When does a single photographer reach his or her quota of photographs from a specific location, of a single subject, or on a given day? The questions were prompted when I returned home from a recent outing, stitched together a large image featuring the terminus of the Mendenhall Glacier, and was struck by the similarity it bore to another photograph…of my own. Certainly there are some differences, including the light and the inclusion of the lake; but the time of year, the premise of the image, the format, and the subject are all the same.
Typically, when I take two very similar photos of something, I expect myself (even force myself) to choose one or the other. I suppose my thinking was that one photo must in fact be superior to the other, which would render the latter unfit for presentation.
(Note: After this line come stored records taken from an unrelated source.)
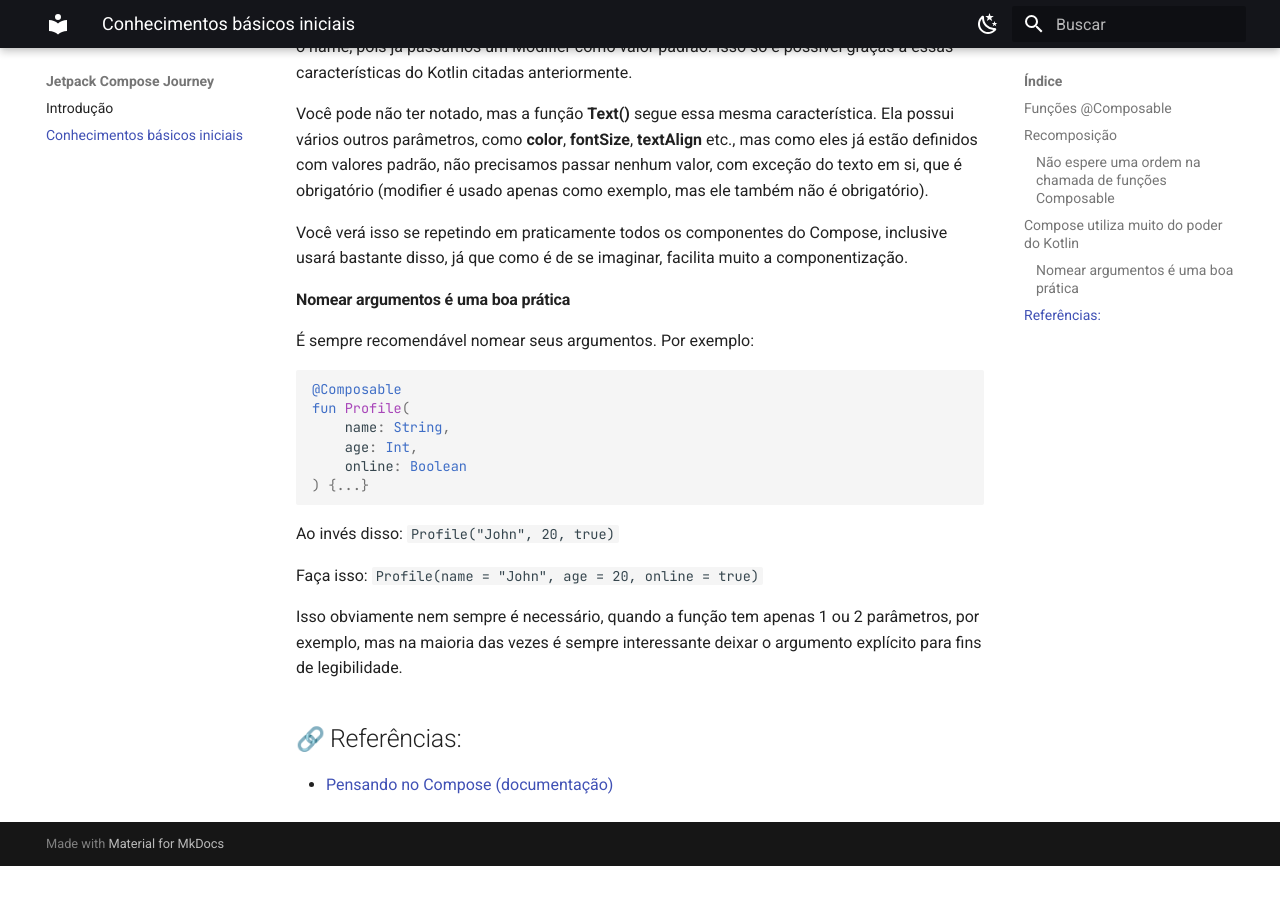
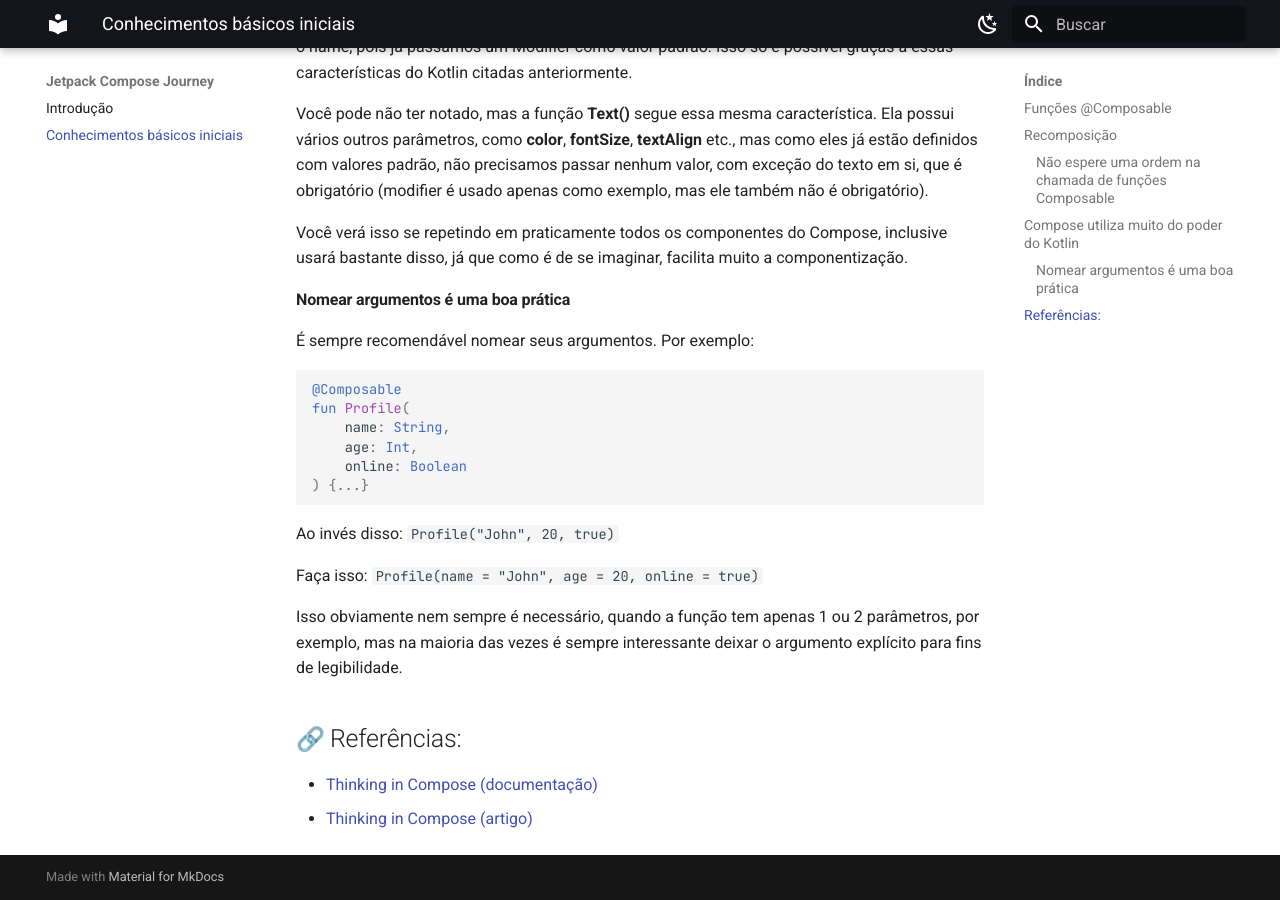
Before and after one commit to jsericksk/Jetpack-Compose-Journey, an MkDocs documentation site: the page built from docs/basic.md, in a window 1280 px wide and 900 px high, scrolled down 1862 px. Built offline with MkDocs 1.6.1 and Material for MkDocs 9.7.7, drawn with Linux system fonts in a browser that asks for light colours; emoji names are drawn with the system emoji font; before the commit the page ends 2728 px from its top, so only the background shows below that.

Commit message:
basic.md atualizado

```diff
--- a/docs/basic.md
+++ b/docs/basic.md
@@ -65,4 +65,5 @@
 Isso obviamente nem sempre é necessário, quando a função tem apenas 1 ou 2 parâmetros, por exemplo, mas na maioria das vezes é sempre interessante deixar o argumento explícito para fins de legibilidade.
 
 ## :link: Referências:
-- [Pensando no Compose (documentação)](https://developer.android.com/jetpack/compose/mental-model)
+- [Thinking in Compose (documentação)](https://developer.android.com/jetpack/compose/mental-model)
+- [Thinking in Compose (artigo)](https://medium.com/androiddevelopers/thinking-in-compose-c4ef150bb7cf)
```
This time around, I’ve discovered that I don’t want to make that choice, and perhaps that is what it all boils down to. As the artist, it is my obligation to decide whether one is enough or that two views are better than one. The result is that I’m freed up with respect to the other to parts of my question as well, and I don’t have to fall into the trap of coming home at the end of a very successful and creative day needing to select a single image from ten I’m pleased with.
But what happens to the sayings of great photographers that implied something to the tune of them only generating one “portfolio quality” image in a month? I honestly don’t know how to answer that because I have no intention of refuting them or limiting myself in that way. Maybe I’ve never in my life taken a photograph good enough to be placed in such a lofty category, but since my photography is driven by a desire to share, I’m unable to be as selective as some other photographers might.
As usual, everyone is quite different, and we can be sure that there is no reason to force ourselves into being similar. When you are drawn for a second time (or third or fourth) to the same subject, don’t resist the urge to create something new from something familiar. When the scope of your travel doesn’t reach out into new parts of the world, don’t be discouraged. If you find yourself experiencing a breakthrough day, please don’t be afraid to embrace all of it, and I for one, will say thank you.